Quote every line of the data below as it stands, omitting pictures.

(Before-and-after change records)
----------
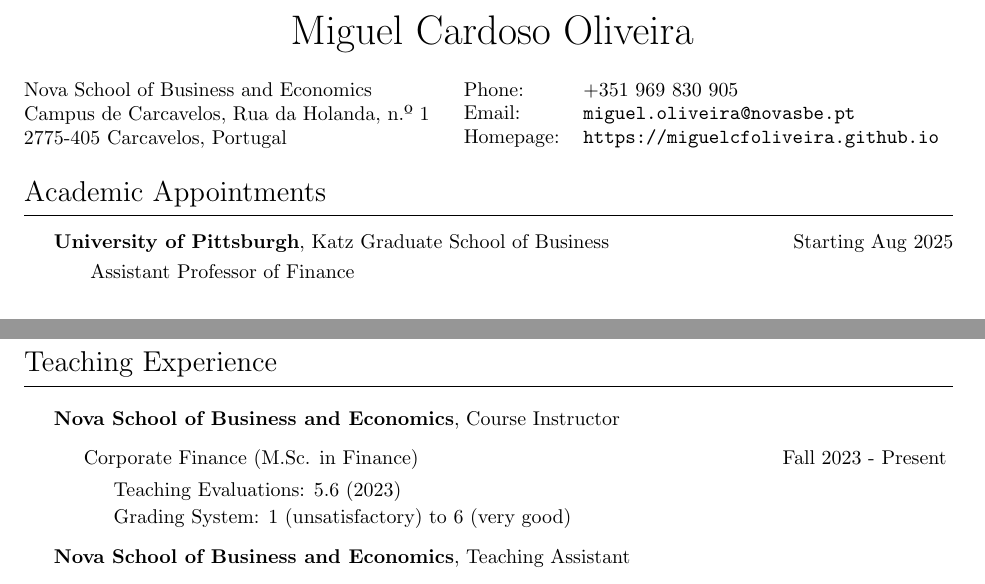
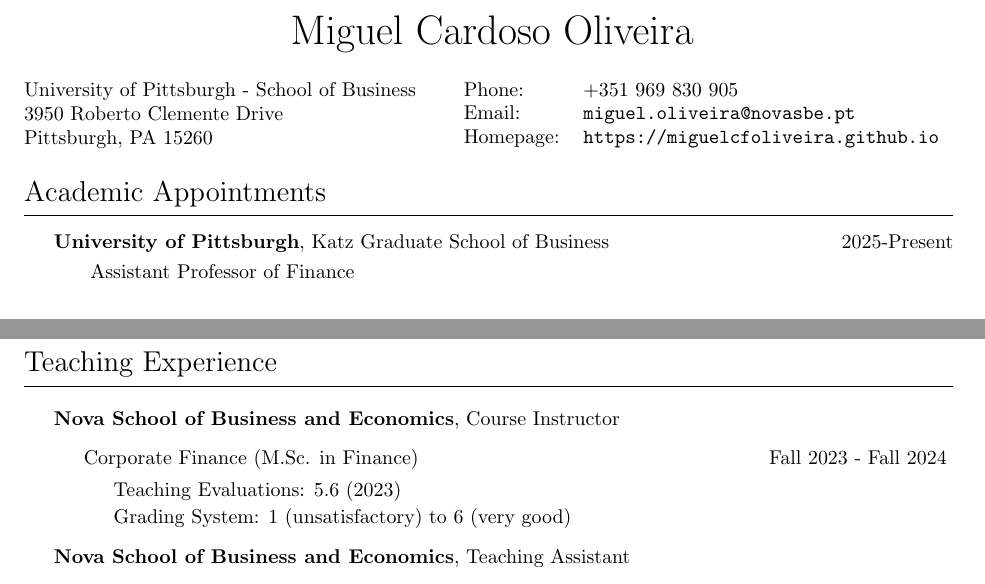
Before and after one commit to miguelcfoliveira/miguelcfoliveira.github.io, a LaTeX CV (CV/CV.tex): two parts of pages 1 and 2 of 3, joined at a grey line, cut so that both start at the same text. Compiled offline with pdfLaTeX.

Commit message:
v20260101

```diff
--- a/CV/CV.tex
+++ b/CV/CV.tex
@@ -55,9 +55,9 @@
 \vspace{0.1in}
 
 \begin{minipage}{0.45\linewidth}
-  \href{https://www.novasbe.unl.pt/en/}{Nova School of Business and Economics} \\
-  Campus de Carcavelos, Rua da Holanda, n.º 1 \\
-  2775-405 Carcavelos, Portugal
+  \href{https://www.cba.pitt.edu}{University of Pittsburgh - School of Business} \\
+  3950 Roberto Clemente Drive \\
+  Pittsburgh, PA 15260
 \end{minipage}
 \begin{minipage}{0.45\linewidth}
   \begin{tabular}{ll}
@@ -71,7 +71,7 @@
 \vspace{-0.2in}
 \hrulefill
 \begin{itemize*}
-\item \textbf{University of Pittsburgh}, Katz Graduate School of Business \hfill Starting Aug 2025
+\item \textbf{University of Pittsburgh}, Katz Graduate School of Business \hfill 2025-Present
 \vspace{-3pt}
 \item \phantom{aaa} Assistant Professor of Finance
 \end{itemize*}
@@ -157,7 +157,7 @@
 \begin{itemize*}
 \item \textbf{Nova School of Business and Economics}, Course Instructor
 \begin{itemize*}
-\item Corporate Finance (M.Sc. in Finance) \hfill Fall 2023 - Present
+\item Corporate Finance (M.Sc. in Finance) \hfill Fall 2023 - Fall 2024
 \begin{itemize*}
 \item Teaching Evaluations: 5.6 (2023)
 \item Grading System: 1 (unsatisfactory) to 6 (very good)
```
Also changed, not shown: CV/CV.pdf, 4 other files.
----------
SOLUTION TO THIS TASK ->
Before and after one commit to miguelcfoliveira/miguelcfoliveira.github.io, a LaTeX CV (CV/CV.tex): two parts of pages 1 and 2 of 3, joined at a grey line, cut so that both start at the same text. Compiled offline with pdfLaTeX.

Commit message:
v20260101

```diff
--- a/CV/CV.tex
+++ b/CV/CV.tex
@@ -55,9 +55,9 @@
 \vspace{0.1in}
 
 \begin{minipage}{0.45\linewidth}
-  \href{https://www.novasbe.unl.pt/en/}{Nova School of Business and Economics} \\
-  Campus de Carcavelos, Rua da Holanda, n.º 1 \\
-  2775-405 Carcavelos, Portugal
+  \href{https://www.cba.pitt.edu}{University of Pittsburgh - School of Business} \\
+  3950 Roberto Clemente Drive \\
+  Pittsburgh, PA 15260
 \end{minipage}
 \begin{minipage}{0.45\linewidth}
   \begin{tabular}{ll}
@@ -71,7 +71,7 @@
 \vspace{-0.2in}
 \hrulefill
 \begin{itemize*}
-\item \textbf{University of Pittsburgh}, Katz Graduate School of Business \hfill Starting Aug 2025
+\item \textbf{University of Pittsburgh}, Katz Graduate School of Business \hfill 2025-Present
 \vspace{-3pt}
 \item \phantom{aaa} Assistant Professor of Finance
 \end{itemize*}
@@ -157,7 +157,7 @@
 \begin{itemize*}
 \item \textbf{Nova School of Business and Economics}, Course Instructor
 \begin{itemize*}
-\item Corporate Finance (M.Sc. in Finance) \hfill Fall 2023 - Present
+\item Corporate Finance (M.Sc. in Finance) \hfill Fall 2023 - Fall 2024
 \begin{itemize*}
 \item Teaching Evaluations: 5.6 (2023)
 \item Grading System: 1 (unsatisfactory) to 6 (very good)
```
Also changed, not shown: CV/CV.pdf, 4 other files.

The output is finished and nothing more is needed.